So why the Tab S7+, then? You get this because you're comfortable with Android, and you want to take that experience as far as it can go. This isn't the tablet for everyone — and tablets in the first place aren't for everyone — but it strikes a fantastic balance between being a media streaming powerhouse, gaming heavyweight, and solidly equipped productivity station.
All you need to do now is wait for a good deal. Earlier this month T-Mobile was offering the 5G version for no more than the Wi-Fi edition, and with the holiday shopping season getting started, I bet some even better deals are just around the corner.
One month later
I've kept up with using the Galaxy Tab S7+ for the past month-and-a-half and I continue to be impressed with its performance, solid design, and that oh-so big and beautiful screen. I noted at the time that this was the best Android tablet on the market, and there's been no new competition since then that's even tempting me to change my view.
Not much has happened on the software side to change the user experience since I last checked in, with updates so far limited to security patches and small optimizations.
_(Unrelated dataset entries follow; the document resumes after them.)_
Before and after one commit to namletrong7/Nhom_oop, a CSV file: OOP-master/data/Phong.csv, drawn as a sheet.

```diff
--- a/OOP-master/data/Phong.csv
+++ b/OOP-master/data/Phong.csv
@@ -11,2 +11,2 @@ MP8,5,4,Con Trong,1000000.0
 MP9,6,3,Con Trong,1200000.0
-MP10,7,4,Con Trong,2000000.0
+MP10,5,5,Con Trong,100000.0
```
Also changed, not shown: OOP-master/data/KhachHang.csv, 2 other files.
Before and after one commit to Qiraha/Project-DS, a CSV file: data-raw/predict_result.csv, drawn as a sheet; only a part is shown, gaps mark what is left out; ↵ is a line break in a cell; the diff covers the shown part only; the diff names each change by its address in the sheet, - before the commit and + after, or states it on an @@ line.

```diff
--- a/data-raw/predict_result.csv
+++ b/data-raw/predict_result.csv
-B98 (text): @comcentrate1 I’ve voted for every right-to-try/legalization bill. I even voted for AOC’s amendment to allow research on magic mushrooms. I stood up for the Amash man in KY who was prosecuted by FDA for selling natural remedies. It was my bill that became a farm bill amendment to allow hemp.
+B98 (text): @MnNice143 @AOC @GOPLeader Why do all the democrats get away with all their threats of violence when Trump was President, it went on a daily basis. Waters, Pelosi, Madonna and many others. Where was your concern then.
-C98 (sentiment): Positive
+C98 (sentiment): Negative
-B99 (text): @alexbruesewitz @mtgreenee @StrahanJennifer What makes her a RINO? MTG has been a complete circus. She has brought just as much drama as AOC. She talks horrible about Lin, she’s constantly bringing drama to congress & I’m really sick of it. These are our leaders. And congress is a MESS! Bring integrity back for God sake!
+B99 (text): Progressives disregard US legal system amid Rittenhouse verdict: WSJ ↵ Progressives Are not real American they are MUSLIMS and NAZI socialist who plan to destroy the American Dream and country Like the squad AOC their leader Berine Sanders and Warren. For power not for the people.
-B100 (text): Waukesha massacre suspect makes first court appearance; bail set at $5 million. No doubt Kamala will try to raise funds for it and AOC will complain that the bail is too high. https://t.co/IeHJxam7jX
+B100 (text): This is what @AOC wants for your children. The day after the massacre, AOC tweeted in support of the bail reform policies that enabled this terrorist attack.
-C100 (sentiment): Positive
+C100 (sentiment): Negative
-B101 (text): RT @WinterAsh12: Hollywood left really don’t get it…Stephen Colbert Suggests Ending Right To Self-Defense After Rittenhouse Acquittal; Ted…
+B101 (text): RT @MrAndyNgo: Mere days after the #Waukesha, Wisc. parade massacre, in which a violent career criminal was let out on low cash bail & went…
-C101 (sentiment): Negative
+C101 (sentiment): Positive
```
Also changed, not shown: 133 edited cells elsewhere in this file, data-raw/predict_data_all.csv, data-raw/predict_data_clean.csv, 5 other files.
Obviously we've still got One UI 3 with Android 11 waiting for the Tab S7+ over the horizon, but according to the most recent roadmaps that release is still three months away. That's unfortunate, especially considering its premium placement in Samsung's lineup, as older and less-expensive phones get priority treatment.
Maybe the best news for the Tab S7+ has been the recent holiday shopping season. While I adored everything this tablet offered, in my initial review I just couldn't overlook the massive price tag — high enough to make this a deal-break for all but the most ardent Android tablet fans. That's already spelled discounts as high as $200 off the 256GB S7+, and while I'd still love to see some deals that also make accessories like the tablet's very useful (yet very expensive) keyboard cover more accessible, this is a much easier recommendation when we're down in the $700 range.
Of course, over time I've also started to pick up on some smaller idiosyncrasies of the hardware, though nothing so impactful as to diminish my opinion of the tablet — I'm starting to hate how there are no physical guides to clue you in to the location of the S Pen's magnetic dock, leading to a short but inevitable period of fumbling. That might not sound like a big problem at all, and that's kind of the point: my ongoing issues don't involve any big problems that really interfere with usage, and that really just emphasizes how well the whole of this package comes together.
I wish I had more of a chance to use the Tab S7+ as an on-the-go computing solution, as Dex continues to be one of favorite parts of the software here. But with the pandemic being what it is, and existence largely confined to my home, I find myself detaching the keyboard case and primarily using the tablet as a slate for web browsing and consuming media. None of that really pushes this hardware to its limits, but it's just so darn good at doing both of them — the 120Hz panel has me spoiled for anything slower.
I'm still a major fan of Samsung's biggest and best tablet this year, but I harbor no illusions that the price here is the primary impediment towards anything approaching mainstream appeal. The recent sales were fantastic, and I do hope they let shoppers who might not have otherwise considered the Tab S7 line have a shot at one, but those are already gone, and Samsung's going to have to come up with a lasting solution to the S7+'s pricing if it's ever going to survive in an Android landscape full of much more affordable competition.